The result should be every line of the listing that holds the word "login".

_INPUT_
************
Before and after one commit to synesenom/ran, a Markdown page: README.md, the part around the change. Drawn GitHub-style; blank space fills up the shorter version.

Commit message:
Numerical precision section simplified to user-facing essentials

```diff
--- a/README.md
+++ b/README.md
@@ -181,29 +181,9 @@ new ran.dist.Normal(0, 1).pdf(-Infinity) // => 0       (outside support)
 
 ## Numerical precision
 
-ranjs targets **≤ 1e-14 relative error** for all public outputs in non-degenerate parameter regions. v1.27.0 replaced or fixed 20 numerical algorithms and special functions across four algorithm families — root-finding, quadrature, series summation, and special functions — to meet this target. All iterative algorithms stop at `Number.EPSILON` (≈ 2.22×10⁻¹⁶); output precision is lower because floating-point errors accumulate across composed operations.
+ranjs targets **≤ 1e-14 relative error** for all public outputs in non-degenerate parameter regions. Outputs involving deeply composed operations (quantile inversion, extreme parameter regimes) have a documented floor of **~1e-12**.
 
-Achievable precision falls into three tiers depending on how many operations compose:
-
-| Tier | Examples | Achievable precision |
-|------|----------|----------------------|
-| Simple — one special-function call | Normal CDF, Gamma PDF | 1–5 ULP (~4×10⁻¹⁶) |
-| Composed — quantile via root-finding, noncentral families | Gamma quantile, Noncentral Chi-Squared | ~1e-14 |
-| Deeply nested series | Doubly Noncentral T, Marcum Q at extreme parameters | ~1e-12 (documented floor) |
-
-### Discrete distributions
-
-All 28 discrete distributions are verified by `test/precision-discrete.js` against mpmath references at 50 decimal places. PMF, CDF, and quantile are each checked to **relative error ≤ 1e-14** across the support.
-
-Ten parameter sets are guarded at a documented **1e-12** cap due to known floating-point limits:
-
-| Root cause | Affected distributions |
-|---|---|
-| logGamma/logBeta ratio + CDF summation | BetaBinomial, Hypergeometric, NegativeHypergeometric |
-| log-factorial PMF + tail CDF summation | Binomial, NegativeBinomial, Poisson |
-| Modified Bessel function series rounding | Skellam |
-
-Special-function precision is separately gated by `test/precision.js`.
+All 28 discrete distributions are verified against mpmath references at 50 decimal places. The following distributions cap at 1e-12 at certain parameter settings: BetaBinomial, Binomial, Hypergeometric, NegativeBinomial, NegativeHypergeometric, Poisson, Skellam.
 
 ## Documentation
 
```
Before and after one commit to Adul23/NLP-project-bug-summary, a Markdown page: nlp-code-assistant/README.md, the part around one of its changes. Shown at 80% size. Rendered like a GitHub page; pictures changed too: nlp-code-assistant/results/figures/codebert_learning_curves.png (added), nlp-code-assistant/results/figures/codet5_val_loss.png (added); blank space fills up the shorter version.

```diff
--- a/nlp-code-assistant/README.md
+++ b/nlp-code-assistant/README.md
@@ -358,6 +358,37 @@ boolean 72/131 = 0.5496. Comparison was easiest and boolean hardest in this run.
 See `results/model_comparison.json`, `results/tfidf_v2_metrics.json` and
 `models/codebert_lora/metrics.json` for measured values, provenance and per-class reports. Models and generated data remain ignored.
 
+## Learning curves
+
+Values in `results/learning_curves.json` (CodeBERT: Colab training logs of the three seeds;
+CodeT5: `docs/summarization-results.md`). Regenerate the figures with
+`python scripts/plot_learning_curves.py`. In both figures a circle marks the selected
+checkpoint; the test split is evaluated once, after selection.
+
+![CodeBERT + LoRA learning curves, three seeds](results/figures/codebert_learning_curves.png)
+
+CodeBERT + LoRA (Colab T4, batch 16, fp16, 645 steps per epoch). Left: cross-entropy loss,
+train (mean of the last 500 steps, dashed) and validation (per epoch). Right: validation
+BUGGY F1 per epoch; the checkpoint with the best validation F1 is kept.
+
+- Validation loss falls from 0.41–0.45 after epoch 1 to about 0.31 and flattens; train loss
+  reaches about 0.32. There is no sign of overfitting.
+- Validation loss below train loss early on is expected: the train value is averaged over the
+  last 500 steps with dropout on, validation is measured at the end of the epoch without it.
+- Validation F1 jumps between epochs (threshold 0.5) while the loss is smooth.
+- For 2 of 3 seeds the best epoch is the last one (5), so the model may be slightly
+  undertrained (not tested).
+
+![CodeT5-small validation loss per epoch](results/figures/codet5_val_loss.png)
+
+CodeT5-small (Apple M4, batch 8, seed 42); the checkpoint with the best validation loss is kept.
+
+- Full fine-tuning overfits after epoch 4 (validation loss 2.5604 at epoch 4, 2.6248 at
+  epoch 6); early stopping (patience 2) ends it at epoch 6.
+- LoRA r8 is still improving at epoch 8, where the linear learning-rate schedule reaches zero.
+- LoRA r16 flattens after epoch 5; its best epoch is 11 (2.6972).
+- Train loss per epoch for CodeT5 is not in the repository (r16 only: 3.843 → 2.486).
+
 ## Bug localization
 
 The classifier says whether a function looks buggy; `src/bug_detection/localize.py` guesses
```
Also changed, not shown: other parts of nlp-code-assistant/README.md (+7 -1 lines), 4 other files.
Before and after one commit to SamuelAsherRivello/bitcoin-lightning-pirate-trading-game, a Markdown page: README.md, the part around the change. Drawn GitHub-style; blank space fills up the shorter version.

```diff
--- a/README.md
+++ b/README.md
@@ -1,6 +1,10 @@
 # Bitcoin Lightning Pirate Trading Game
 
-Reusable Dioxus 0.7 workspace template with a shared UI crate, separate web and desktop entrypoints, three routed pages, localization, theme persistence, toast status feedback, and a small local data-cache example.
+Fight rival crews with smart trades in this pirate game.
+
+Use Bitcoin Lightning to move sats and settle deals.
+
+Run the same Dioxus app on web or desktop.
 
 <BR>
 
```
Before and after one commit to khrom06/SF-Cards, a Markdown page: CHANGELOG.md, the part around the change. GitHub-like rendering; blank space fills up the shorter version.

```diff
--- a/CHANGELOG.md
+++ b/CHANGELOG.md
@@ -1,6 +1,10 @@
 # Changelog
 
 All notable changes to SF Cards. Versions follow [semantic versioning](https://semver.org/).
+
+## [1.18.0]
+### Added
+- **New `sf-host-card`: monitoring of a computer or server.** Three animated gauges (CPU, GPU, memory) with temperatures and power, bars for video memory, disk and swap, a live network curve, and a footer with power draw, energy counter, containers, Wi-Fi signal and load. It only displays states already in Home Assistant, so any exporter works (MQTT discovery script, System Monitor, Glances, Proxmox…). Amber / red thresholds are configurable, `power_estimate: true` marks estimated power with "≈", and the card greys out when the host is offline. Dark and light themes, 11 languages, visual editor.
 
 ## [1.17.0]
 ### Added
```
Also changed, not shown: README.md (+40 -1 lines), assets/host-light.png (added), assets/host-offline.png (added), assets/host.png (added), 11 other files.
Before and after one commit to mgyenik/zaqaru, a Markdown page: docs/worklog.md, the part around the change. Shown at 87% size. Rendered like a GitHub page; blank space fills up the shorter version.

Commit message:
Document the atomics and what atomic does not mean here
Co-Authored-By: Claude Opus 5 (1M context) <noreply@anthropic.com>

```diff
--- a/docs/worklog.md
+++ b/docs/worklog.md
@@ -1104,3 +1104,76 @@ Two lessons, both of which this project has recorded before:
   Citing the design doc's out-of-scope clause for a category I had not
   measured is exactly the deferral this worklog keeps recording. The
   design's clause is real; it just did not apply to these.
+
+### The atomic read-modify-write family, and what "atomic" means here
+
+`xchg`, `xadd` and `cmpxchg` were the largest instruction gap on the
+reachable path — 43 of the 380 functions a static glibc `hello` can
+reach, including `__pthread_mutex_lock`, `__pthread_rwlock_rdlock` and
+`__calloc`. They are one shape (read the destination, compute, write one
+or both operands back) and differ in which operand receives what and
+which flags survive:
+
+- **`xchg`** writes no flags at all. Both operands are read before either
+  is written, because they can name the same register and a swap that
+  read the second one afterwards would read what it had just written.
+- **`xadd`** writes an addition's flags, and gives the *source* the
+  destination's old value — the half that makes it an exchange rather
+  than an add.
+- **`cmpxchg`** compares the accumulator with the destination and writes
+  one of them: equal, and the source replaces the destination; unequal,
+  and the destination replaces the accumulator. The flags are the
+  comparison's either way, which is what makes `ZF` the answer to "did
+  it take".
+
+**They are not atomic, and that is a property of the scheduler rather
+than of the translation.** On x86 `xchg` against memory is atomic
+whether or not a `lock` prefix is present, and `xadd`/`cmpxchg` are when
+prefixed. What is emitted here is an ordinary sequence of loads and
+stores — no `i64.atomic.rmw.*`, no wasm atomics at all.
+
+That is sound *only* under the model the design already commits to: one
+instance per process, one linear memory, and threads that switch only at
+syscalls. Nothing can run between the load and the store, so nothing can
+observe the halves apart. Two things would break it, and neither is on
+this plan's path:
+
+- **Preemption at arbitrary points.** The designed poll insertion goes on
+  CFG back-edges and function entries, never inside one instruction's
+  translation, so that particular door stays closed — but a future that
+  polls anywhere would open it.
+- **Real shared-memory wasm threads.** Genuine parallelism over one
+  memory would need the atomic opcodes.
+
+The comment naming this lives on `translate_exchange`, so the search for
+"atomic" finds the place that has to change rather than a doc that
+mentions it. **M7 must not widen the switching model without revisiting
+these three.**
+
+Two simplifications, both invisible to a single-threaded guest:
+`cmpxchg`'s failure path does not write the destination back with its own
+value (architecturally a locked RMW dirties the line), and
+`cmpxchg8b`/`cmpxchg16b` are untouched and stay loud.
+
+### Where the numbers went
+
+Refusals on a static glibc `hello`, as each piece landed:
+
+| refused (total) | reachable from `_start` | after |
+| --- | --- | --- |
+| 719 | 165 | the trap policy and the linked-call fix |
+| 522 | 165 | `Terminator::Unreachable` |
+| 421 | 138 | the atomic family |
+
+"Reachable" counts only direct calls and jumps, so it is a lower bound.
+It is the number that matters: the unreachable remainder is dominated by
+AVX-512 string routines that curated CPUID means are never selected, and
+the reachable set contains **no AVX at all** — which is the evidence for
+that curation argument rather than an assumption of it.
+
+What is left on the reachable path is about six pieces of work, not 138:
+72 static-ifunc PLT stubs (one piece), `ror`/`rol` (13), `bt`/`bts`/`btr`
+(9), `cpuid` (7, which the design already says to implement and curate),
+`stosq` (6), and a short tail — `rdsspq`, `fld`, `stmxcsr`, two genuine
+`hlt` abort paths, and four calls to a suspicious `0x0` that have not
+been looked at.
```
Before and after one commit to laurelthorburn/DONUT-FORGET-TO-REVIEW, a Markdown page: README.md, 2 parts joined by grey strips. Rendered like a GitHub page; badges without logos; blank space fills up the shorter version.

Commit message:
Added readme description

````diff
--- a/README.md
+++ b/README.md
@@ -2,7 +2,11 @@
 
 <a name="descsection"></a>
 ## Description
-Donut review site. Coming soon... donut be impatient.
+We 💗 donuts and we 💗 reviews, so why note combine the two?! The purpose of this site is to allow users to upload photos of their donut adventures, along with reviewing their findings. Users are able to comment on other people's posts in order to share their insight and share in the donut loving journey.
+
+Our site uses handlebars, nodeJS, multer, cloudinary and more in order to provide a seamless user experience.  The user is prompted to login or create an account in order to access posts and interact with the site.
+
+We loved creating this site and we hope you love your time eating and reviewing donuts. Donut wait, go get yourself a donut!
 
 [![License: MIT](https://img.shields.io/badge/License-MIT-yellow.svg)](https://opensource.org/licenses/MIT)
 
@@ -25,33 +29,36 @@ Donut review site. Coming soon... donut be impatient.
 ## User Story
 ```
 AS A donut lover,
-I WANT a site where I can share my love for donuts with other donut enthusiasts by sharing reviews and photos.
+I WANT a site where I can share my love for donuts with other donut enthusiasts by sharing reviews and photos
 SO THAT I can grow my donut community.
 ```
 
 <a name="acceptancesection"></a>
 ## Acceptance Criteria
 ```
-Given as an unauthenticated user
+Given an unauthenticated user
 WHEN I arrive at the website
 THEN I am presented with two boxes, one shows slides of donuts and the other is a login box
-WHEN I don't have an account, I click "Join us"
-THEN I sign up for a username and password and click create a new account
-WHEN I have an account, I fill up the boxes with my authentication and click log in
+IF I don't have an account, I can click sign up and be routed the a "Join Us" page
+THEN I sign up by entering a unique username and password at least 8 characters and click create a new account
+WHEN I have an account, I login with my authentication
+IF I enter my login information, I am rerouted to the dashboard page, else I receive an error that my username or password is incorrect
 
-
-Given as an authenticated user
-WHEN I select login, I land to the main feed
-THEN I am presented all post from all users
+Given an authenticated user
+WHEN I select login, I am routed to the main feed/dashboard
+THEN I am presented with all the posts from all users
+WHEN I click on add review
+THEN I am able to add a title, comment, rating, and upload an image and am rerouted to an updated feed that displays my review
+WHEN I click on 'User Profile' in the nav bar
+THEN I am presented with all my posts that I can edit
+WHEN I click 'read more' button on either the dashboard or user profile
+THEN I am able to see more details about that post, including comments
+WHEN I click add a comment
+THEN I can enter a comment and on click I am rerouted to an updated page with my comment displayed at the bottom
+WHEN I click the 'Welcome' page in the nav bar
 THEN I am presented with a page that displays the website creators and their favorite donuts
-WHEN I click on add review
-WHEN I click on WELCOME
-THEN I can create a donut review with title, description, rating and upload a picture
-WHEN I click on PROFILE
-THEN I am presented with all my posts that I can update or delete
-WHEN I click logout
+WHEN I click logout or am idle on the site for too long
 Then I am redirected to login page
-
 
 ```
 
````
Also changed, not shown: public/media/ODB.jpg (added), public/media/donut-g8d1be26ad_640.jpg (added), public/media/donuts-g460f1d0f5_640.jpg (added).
************
_ANSWER BOX_
+Our site uses handlebars, nodeJS, multer, cloudinary and more in order to provide a seamless user experience.  The user is prompted to login or create an account in order to access posts and interact with the site.
 THEN I am presented with two boxes, one shows slides of donuts and the other is a login box
+WHEN I have an account, I login with my authentication
+IF I enter my login information, I am rerouted to the dashboard page, else I receive an error that my username or password is incorrect
-WHEN I select login, I land to the main feed
+WHEN I select login, I am routed to the main feed/dashboard
 Then I am redirected to login page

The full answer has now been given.